  • Talk it out. Anyone who knows me knows I’m obsessed with my mother. It is wonderful to talk with someone who knows you better than you know yourself, who wraps everything they send your way in love, and who has the benefit of having some major life experience. I also have beautiful friends that are there for me when I need them too. Talking, laughing, sharing, and figuring it all out in the process is kind of our birthright as women. It’s useful plus it’s just good for the soul.

  • Daydream and visualize. I did this at work a lot (shhhh…don’t tell anyone). I allowed my mind to roam free and explore the future I wanted. What does a day in your life look like 5 or 10 years from now or even longer? What do your now adult children say about you? If you can manage to quiet the self-limiting talk, this can be so enjoyable and informative and is a great way to keep tuning in.

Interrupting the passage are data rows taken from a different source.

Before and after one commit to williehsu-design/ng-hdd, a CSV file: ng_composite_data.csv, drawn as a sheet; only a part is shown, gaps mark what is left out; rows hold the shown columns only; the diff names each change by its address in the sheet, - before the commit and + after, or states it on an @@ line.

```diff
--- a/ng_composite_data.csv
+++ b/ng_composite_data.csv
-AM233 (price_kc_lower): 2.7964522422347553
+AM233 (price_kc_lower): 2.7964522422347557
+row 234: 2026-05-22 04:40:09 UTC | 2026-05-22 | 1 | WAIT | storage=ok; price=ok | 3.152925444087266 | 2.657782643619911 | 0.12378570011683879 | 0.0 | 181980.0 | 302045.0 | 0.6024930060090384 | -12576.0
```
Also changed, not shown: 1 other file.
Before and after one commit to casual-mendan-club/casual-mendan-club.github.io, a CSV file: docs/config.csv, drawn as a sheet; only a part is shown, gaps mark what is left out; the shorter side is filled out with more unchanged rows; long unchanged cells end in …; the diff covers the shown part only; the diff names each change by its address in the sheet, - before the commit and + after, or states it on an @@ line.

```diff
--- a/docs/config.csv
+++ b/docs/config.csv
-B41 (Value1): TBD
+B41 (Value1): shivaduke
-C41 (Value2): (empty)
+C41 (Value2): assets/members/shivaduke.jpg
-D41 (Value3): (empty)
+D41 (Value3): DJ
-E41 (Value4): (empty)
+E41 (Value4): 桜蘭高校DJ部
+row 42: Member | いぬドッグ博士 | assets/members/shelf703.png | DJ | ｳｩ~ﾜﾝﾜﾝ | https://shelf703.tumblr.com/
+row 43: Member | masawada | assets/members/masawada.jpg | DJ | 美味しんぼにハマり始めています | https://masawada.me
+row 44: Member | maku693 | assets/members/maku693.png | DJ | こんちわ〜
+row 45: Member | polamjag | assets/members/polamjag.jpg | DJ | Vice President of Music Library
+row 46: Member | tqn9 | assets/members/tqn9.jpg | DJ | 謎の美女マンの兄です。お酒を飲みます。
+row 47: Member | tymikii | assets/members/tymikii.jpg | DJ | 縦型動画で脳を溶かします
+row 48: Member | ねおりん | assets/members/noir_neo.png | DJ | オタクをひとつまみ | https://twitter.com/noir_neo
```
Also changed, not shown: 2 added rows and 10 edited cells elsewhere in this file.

  • Make it a routine. These things have become so dear to me that I’ve made them spiritual practices I do every day (ideally in the morning) and marry with some sort of physical activity and a bit of day planning. When I practice them routinely, everything just seems to go better. I am more organized, I take steps in the right direction, I’m easier and more at peace. Perhaps it’s the magic of the Universe or the practicalities of being more disciplined but regardless, its good.

A quick note on time. Here’s what I know. We tend to make time for what we find most important. We all have our shit and while we may talk about how we just don’t have time to implement something that will allow us to tune in, I think we all know better. So rather than offer up that, ehem, excuse (just saying), give me some suggestions that might work. Is it zenning on the way to class in the morning? Ditching the coffee break for a journaling session? Or something else? I’ll start. I have two small children and making space for myself doesn’t work out perfectly every day. I take time when I can. Often, I meditate while breastfeeding or listen to something on Audible while walking with my tiniest bean in an Ergo. I go to sleep with the kiddies so I can get up before them and do my thing. And, like it or not, my house isn’t always the cleanest. Many times my morning routine takes the whole damn day and that’s okay too.

Each step along my path has become a little act of faith. Each one, a declaration that I know who I am and trust the truth of myself. They add up and they all point to a willingness to work in concert with universal truth. I encourage you to listen to you. Your heart knows what you want and where you want to go and, I believe, the Universe knows how to get you there, even when you can’t see it. Whether the steps are clear or taken in the dark, the destination is the same. You’ll arrive and so will I and we’ll have tea together. J

Love in all things,

April Eileen